Work instruction —
In full and exactly, reproduce the entries below, but omit the pictures.

Before-and-after page screenshots —
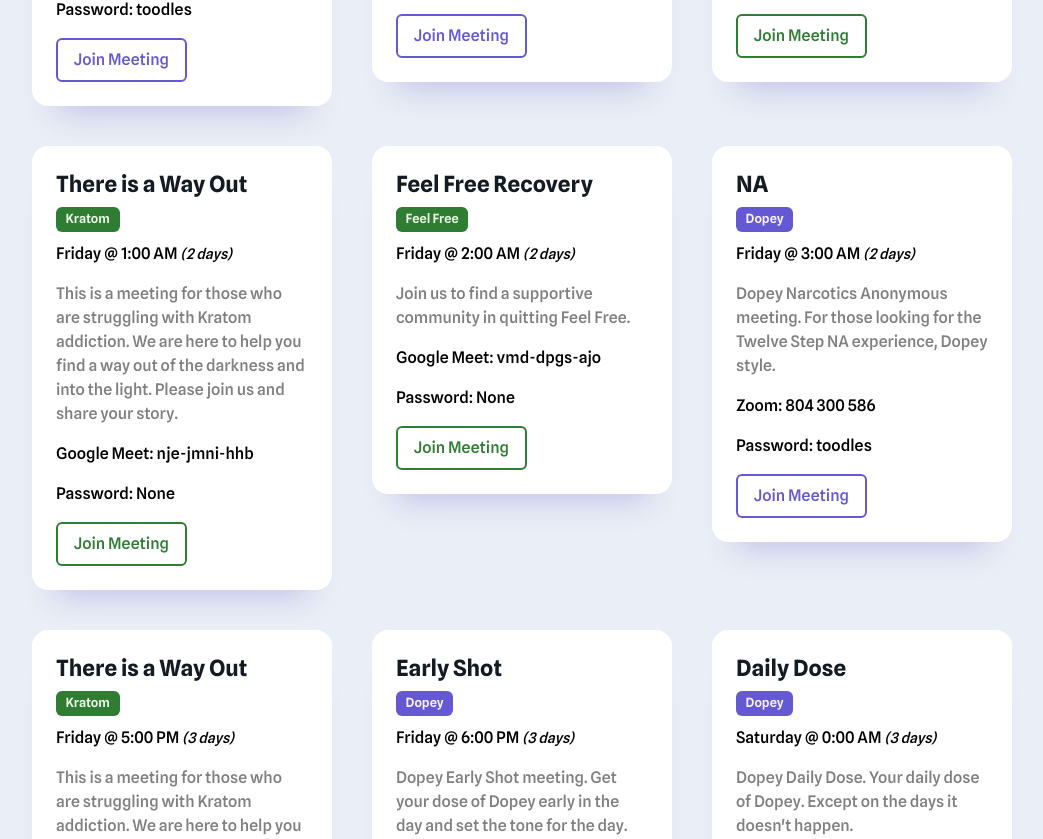
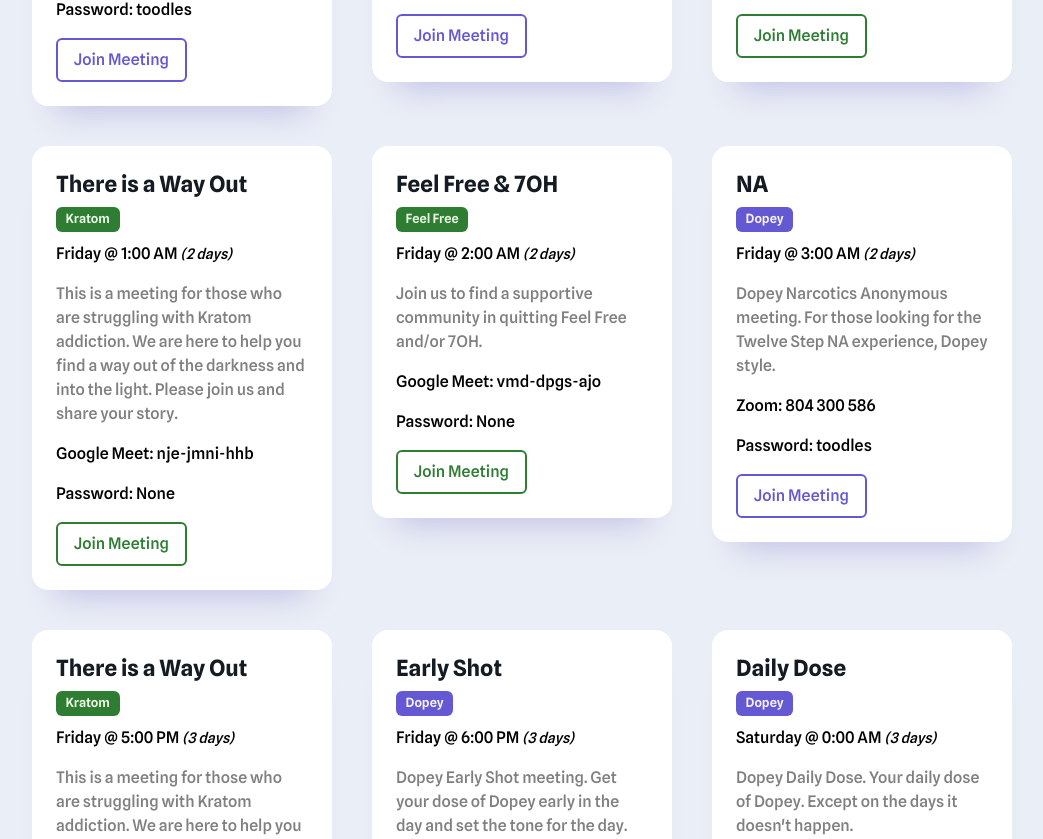
Before and after one commit to mclifford82/nextanon, a React (Create React App) app: page / in a window 1280 px wide. Shown: the part 1821-2660 px from the top of the page, without its empty margins (118-1161 px from the left). Built offline with nearby package versions, Linux system fonts and the light colour scheme.

Commit message:
Update for the fucking feel free meeting to include 7OH.

```diff
--- a/public/data_utc.json
+++ b/public/data_utc.json
@@ -532,7 +532,7 @@
     },
     {
         "id": 40,
-        "name": "Feel Free Recovery",
+        "name": "Feel Free & 7OH",
         "meeting_type": "Feel Free",
         "meeting_link": "https://meet.google.com/vmd-dpgs-ajo",
         "meeting_service": "Google Meet",
@@ -542,7 +542,7 @@
         "meeting_time_hour": 1,
         "meeting_time_minute": 0,
         "meeting_tz": "UTC",
-        "meeting_notes": "Join us to find a supportive community in quitting Feel Free."
+        "meeting_notes": "Join us to find a supportive community in quitting Feel Free and/or 7OH."
     },
     {
         "id": 41,
--- a/src/App.js
+++ b/src/App.js
@@ -52,7 +52,7 @@
       </div>
 
       <p className="lastupdated">
-        Shoutout to my signal/dopey homies. Data last updated 2/4/2025.<br />
+        Shoutout to my signal/dopey homies. Data last updated 2/14/2025.<br />
         <img src={process.env.PUBLIC_URL + '/yosh.png'} alt="Yoshi the Nerd" />
       </p>
 
```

Worked solution —
Before and after one commit to mclifford82/nextanon, a React (Create React App) app: page / in a window 1280 px wide. Shown: the part 1821-2660 px from the top of the page, without its empty margins (118-1161 px from the left). Built offline with nearby package versions, Linux system fonts and the light colour scheme.

Commit message:
Update for the fucking feel free meeting to include 7OH.

```diff
--- a/public/data_utc.json
+++ b/public/data_utc.json
@@ -532,7 +532,7 @@
     },
     {
         "id": 40,
-        "name": "Feel Free Recovery",
+        "name": "Feel Free & 7OH",
         "meeting_type": "Feel Free",
         "meeting_link": "https://meet.google.com/vmd-dpgs-ajo",
         "meeting_service": "Google Meet",
@@ -542,7 +542,7 @@
         "meeting_time_hour": 1,
         "meeting_time_minute": 0,
         "meeting_tz": "UTC",
-        "meeting_notes": "Join us to find a supportive community in quitting Feel Free."
+        "meeting_notes": "Join us to find a supportive community in quitting Feel Free and/or 7OH."
     },
     {
         "id": 41,
--- a/src/App.js
+++ b/src/App.js
@@ -52,7 +52,7 @@
       </div>
 
       <p className="lastupdated">
-        Shoutout to my signal/dopey homies. Data last updated 2/4/2025.<br />
+        Shoutout to my signal/dopey homies. Data last updated 2/14/2025.<br />
         <img src={process.env.PUBLIC_URL + '/yosh.png'} alt="Yoshi the Nerd" />
       </p>
 
```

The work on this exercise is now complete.